Ohio has different types of business structures for entrepreneurs contemplating starting a business with partners. The various types of partnerships offer benefits unique to each one. Continue reading to decide which partnership is best for you and your business structure.
Personal Liability and Taxation
Two areas where the business structure differs is in personal liability and taxation. Liability is in reference to your personal responsibility to your business as a partner. It is imperative to study personal liability and consider the outcomes when beginning a business. If you are entirely liable for the partnership’s debts and obligations, your personal assets, and the business assets are considered the same. Both can be used to settle debts, whether personal or business. Your savings or even your home could be used to pay the business debt and vice versa.
Limited Partnership (LP)
Limited partnerships have limited partners whose liability for the business’ debts will not exceed the monetary amount they invested in the business. Generally, limited partners are considered silent partners who don’t have much to do with the company’s daily operations. The LPs limited partners account for the partnership’s profits and losses on individual income tax returns, guided by their piece of the partnership.
General Partnership (GP)
The simplest form of partnership and the one with the least government oversight is a general partnership (GP). Partners are allowed control sharing and revenue but are exposed to joint liability for the business’ debts. As a general partner, you must pay your income taxes established on the income derived from the partnership’s share.
Limited Liability Partnership (LLP)
A limited liability partnership offers general partners protection from the business liabilities if the debts aren’t a fault of their own. If one of the partners is involved in a lawsuit of their own making, the other partners in the partnership will not be accountable for damages caused by the lawsuit. Professionals with a high risk of liability, such as lawyers and doctors, often have LLPs.
Limited Liability Limited Partnership (LLLP)
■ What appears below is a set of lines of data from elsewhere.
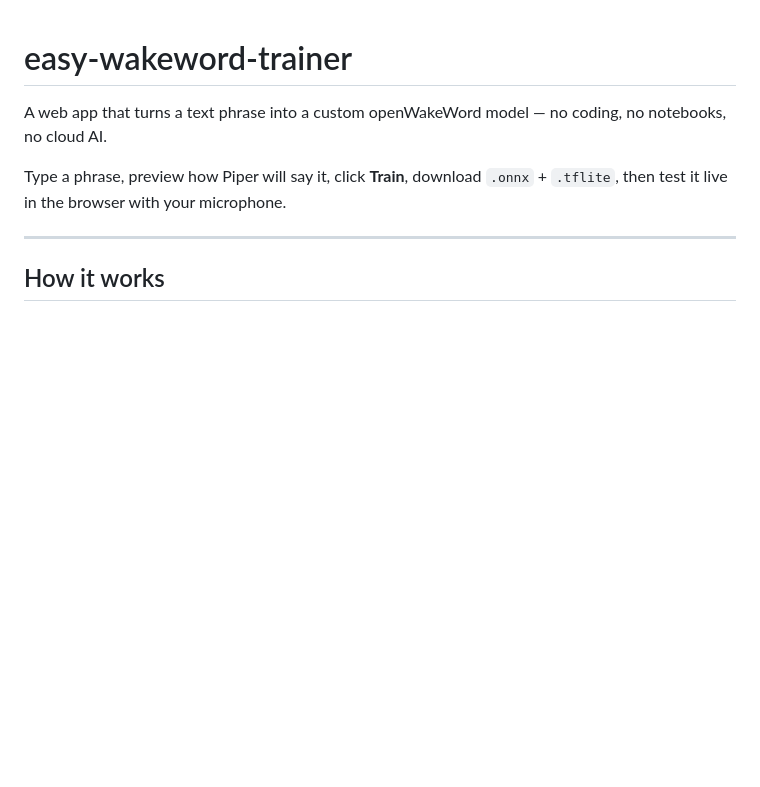
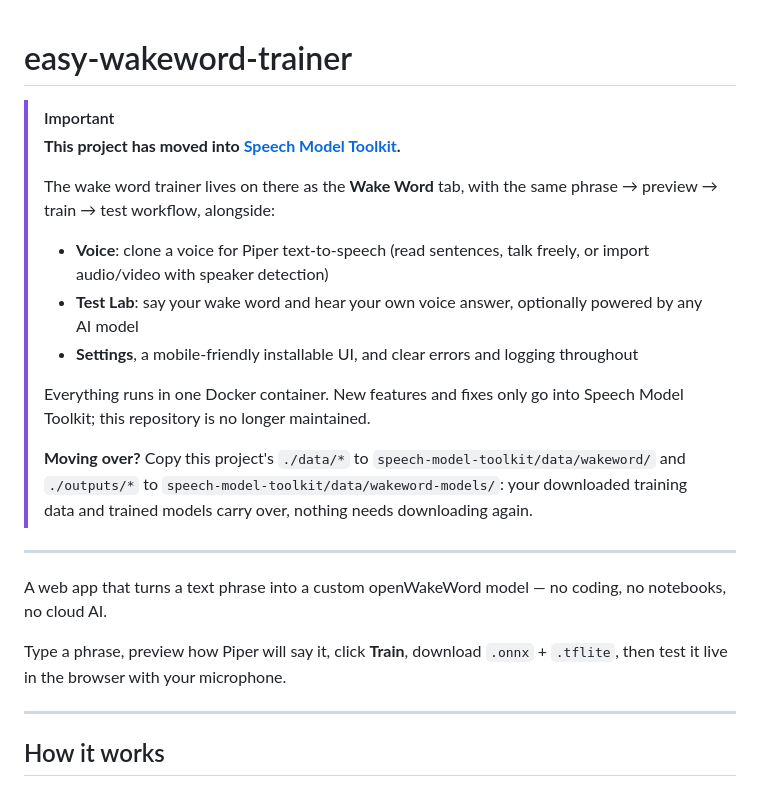
Before and after one commit to mylegitches/easy-wakeword-trainer, a Markdown page: README.md, the part around the change. GitHub-like rendering; blank space fills up the shorter version.

Commit message:
docs: point to Speech Model Toolkit, where this project now lives
Co-Authored-By: Claude Opus 5.5 <noreply@anthropic.com>

```diff
--- a/README.md
+++ b/README.md
@@ -1,4 +1,18 @@
 # easy-wakeword-trainer
+
+> [!IMPORTANT]
+> **This project has moved into [Speech Model Toolkit](https://github.com/mylegitches/speech-model-toolkit).**
+>
+> The wake word trainer lives on there as the **Wake Word** tab, with the same phrase → preview → train → test workflow, alongside:
+> - **Voice**: clone a voice for Piper text-to-speech (read sentences, talk freely, or import audio/video with speaker detection)
+> - **Test Lab**: say your wake word and hear your own voice answer, optionally powered by any AI model
+> - **Settings**, a mobile-friendly installable UI, and clear errors and logging throughout
+>
+> Everything runs in one Docker container. New features and fixes only go into Speech Model Toolkit; this repository is no longer maintained.
+>
+> **Moving over?** Copy this project's `./data/*` to `speech-model-toolkit/data/wakeword/` and `./outputs/*` to `speech-model-toolkit/data/wakeword-models/`: your downloaded training data and trained models carry over, nothing needs downloading again.
+
+---
 
 A web app that turns a text phrase into a custom openWakeWord model — no coding, no notebooks, no cloud AI.
 
```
Merging the best of both worlds, the limited liability limited partnership allows limited partners like LPs and offers liability protection for general partners as in LLPs. The same tax rules apply to LLLPs as other partnerships.
Once you decide which business structure you are going to use, here are the steps to officially start a partnership in Ohio.
- Business Name – The business name you choose should reflect your business principles while attracting the type of customers you want. Be thoughtful about naming the type of business you have in the title, so people are aware of who and what you are.
- Register the Name – Check with the Secretary of State’s Business Database to verify the name you chose is available. Once verified, register the business name with the Ohio Secretary of State.
- Apply for EIN – If your business plan involves hiring employees, apply for an Employer Identification Number (EIN) from the Internal Revenue Service. Even without employees, an EIN is beneficial when opening credit cards and business bank accounts.
- Additional Licenses or Tax IDs – You will need an Unemployment Compensation Tax Account with the Ohio Department of Job and Family Services if you have a partnership with employees. Research which partnerships require additional licenses from the State of Ohio to open a business. Some contractors, such as electricians and plumbers, need a special permit to do business. Other taxes may also be required. The Ohio Secretary of State can provide additional details.
- Open a Business Account – Once opening a bank account, all partnerships must file the appropriate paperwork, pay a filing fee with the Ohio Secretary of State, and designate a statutory agent. Remember to consult with the Ohio Department of Taxation.
Moseman Law Office, LLC Serving Northeast Ohio
Beginning a new business is exciting and challenging at the same time. Plan now to have a good business startup attorney who understands Ohio laws for new businesses. Call Moseman Law Office and set up an appointment to discuss how we can help you have a successful business venture.